## Problem description
The answer must consist of every line below that holds the word "activate".

## Source material
☆ ☆ ☆ ☆ ☆

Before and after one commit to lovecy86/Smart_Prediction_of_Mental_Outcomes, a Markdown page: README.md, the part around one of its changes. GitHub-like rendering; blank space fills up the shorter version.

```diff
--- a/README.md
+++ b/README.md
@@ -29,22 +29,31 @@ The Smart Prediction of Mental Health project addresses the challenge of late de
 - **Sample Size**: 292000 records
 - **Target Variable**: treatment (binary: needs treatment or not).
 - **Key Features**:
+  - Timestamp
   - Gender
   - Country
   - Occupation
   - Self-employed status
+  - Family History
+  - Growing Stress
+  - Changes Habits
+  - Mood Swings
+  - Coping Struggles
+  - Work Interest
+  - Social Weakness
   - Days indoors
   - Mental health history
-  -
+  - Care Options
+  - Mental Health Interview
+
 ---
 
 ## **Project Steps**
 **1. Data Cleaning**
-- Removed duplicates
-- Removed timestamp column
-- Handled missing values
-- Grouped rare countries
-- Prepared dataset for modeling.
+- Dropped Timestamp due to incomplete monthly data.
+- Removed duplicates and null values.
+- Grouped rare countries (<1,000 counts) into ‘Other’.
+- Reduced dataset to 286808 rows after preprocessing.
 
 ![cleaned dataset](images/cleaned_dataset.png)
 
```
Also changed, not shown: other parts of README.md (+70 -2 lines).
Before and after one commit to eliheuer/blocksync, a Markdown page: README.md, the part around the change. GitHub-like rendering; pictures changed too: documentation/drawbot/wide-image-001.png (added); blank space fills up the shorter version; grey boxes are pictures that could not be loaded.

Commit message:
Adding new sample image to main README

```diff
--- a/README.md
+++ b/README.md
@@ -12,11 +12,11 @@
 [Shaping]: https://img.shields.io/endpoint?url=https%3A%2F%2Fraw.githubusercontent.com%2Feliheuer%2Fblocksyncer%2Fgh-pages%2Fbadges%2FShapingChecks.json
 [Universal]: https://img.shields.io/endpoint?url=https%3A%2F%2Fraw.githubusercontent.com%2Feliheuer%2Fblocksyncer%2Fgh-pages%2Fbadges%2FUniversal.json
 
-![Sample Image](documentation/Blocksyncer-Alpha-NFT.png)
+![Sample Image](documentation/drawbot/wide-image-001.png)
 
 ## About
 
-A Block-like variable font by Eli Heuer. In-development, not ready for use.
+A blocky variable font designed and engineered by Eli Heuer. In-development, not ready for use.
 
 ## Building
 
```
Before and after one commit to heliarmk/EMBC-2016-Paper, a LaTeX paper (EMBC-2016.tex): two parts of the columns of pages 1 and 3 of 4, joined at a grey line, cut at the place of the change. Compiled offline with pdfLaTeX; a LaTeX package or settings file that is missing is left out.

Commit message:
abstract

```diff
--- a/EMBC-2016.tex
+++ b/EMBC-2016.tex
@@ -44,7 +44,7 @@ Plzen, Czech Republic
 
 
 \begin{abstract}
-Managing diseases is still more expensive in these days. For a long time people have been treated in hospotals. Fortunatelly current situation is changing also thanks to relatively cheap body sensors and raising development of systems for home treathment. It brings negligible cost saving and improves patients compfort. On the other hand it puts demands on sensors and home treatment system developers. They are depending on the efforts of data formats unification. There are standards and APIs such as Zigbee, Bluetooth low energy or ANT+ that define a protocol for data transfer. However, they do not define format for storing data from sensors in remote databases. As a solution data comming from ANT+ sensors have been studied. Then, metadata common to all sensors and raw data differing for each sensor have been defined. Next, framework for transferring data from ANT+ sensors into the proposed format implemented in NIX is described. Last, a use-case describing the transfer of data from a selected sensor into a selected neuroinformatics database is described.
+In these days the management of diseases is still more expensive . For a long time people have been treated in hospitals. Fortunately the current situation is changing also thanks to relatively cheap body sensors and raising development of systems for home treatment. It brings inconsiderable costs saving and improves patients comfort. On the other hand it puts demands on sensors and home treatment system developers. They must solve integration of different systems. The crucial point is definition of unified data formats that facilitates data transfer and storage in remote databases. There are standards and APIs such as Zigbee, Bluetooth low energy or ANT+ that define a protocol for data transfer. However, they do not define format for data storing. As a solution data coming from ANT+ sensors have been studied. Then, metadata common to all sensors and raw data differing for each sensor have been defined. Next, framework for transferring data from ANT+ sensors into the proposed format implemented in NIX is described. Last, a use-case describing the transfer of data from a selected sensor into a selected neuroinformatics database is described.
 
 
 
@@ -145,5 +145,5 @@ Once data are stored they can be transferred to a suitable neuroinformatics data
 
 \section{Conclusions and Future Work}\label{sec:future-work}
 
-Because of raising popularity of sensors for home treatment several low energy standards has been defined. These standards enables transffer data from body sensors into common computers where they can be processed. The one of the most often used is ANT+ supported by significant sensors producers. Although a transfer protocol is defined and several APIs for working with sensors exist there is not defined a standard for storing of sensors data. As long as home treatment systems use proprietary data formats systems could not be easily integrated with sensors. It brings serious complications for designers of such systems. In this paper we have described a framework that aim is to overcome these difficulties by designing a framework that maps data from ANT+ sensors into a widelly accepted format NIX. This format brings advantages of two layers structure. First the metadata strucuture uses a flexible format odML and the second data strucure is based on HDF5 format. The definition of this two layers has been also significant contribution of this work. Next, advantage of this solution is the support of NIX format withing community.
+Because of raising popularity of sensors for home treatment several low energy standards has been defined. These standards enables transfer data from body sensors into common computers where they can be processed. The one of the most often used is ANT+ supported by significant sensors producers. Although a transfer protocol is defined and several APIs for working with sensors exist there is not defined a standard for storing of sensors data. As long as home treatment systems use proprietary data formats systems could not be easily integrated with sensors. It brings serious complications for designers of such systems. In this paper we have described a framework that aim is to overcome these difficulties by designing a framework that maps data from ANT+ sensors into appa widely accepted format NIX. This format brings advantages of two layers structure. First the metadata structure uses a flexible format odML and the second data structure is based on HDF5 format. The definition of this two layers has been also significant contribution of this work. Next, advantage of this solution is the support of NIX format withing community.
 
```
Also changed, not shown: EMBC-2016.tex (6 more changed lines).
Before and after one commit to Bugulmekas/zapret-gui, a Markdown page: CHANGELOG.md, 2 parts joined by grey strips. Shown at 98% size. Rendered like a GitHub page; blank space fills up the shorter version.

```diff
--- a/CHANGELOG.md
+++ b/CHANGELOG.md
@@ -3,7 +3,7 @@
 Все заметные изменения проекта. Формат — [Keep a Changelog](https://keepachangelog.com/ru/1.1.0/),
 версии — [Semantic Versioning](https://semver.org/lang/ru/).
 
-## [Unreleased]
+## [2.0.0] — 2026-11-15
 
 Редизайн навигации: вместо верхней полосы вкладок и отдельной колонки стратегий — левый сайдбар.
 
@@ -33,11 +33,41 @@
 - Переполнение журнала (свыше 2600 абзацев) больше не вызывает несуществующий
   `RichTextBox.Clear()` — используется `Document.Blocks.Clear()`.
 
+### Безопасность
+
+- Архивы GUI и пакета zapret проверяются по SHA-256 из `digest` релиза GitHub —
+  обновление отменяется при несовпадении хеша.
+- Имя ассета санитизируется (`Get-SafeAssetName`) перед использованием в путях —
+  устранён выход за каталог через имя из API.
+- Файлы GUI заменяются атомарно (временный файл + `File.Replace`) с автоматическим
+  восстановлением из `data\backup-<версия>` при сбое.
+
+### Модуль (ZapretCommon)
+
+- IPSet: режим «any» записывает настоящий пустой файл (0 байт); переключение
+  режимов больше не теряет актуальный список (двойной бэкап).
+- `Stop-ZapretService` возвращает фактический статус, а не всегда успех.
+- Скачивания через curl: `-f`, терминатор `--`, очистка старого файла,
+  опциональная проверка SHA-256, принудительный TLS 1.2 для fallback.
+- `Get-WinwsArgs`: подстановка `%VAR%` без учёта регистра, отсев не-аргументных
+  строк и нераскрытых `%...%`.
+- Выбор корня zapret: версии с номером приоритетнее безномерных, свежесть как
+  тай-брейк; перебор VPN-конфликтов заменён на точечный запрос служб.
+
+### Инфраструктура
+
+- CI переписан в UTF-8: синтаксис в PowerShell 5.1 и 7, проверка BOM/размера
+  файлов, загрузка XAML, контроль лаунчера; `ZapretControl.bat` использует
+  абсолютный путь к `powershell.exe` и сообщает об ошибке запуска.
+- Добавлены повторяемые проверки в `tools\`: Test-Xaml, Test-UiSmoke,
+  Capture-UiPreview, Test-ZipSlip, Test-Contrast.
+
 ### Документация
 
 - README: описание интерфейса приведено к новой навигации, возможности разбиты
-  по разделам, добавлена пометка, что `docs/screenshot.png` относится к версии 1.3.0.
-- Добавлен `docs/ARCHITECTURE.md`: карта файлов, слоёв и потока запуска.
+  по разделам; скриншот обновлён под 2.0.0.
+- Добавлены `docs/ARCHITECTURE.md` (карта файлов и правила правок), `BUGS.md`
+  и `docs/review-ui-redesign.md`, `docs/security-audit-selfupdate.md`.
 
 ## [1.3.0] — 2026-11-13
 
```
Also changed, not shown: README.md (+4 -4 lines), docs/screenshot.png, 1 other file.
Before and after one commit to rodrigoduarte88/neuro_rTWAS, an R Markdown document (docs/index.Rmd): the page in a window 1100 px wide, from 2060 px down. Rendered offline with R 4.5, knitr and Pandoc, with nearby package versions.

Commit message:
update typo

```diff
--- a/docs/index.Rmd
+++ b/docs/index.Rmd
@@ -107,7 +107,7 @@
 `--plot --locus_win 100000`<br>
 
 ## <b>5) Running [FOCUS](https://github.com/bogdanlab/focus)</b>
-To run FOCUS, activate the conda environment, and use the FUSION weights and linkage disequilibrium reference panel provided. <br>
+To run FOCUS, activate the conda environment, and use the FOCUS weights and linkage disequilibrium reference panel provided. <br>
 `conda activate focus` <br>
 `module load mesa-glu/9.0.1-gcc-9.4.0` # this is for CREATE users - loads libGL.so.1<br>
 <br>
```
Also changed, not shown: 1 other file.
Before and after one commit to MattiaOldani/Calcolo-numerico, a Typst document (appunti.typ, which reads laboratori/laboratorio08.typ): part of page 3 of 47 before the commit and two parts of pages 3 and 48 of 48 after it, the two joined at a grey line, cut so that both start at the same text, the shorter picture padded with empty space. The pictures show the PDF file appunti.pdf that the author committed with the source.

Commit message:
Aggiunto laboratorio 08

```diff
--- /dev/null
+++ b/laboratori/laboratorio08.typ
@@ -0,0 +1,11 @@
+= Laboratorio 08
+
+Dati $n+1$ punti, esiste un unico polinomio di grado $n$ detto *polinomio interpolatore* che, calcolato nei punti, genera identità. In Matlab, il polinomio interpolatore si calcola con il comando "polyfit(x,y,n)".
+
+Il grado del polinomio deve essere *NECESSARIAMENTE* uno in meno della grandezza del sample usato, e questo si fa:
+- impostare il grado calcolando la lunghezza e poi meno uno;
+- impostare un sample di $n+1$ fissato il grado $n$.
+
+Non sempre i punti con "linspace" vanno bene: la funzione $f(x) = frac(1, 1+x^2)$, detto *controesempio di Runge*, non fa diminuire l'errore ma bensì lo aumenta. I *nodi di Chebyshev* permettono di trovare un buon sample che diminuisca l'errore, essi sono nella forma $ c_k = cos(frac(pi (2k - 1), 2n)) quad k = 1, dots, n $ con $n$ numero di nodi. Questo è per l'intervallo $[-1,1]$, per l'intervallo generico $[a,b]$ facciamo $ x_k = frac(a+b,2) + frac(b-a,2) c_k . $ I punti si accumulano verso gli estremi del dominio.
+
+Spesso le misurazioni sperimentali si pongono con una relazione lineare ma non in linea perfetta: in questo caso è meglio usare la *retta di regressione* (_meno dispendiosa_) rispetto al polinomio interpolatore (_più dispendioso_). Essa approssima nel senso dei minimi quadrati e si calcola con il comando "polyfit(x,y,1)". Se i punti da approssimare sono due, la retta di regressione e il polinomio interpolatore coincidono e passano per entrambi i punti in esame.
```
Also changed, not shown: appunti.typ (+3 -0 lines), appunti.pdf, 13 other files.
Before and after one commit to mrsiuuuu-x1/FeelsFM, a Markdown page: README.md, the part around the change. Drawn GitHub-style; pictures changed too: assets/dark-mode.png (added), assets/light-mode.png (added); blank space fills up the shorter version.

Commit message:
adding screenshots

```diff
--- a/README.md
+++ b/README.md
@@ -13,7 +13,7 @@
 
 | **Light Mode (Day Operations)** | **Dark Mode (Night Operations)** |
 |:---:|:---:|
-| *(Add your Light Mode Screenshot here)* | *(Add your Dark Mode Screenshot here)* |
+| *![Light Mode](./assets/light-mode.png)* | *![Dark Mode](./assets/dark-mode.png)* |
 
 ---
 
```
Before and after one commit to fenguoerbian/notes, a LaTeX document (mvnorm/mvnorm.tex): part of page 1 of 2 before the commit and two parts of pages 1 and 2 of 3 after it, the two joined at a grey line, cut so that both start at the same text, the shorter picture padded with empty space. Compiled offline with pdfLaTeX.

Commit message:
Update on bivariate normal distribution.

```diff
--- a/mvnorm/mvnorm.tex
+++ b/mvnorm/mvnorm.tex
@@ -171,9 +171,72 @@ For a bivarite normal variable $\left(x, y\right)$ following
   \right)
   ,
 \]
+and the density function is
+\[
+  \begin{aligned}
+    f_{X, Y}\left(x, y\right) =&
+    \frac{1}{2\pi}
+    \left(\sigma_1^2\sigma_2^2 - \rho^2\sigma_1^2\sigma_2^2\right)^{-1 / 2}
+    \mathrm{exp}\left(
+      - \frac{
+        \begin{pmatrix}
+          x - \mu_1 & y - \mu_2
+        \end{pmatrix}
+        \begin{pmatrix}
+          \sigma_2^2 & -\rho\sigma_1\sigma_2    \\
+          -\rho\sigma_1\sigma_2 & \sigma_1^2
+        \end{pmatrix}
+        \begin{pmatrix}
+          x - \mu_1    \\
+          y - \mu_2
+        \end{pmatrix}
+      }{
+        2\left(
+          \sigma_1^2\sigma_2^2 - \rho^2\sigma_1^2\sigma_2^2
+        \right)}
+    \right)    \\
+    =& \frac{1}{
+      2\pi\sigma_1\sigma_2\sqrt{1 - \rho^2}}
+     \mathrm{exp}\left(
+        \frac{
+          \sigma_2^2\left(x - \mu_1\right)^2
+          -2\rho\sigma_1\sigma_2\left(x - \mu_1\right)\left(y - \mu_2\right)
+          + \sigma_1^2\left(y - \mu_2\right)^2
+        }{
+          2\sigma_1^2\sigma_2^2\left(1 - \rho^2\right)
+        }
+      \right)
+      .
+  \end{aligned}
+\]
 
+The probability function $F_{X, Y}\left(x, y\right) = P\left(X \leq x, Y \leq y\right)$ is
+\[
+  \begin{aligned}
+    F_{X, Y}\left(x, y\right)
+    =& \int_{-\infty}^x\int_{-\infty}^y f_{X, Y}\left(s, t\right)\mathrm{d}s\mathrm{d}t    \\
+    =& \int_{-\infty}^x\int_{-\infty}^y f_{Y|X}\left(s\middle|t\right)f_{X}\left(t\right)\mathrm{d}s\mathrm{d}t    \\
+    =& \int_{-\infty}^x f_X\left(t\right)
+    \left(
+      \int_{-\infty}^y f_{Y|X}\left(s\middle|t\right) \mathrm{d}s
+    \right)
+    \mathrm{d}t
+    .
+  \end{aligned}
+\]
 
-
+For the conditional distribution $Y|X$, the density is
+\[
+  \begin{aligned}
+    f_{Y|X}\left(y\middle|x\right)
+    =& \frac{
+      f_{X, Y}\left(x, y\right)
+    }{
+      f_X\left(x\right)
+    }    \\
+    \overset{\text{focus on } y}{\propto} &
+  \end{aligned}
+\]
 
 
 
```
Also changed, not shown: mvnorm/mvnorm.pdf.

☆ ☆ ☆ ☆ ☆

## Exercise response
-To run FOCUS, activate the conda environment, and use the FUSION weights and linkage disequilibrium reference panel provided. <br>
+To run FOCUS, activate the conda environment, and use the FOCUS weights and linkage disequilibrium reference panel provided. <br>
 `conda activate focus` <br>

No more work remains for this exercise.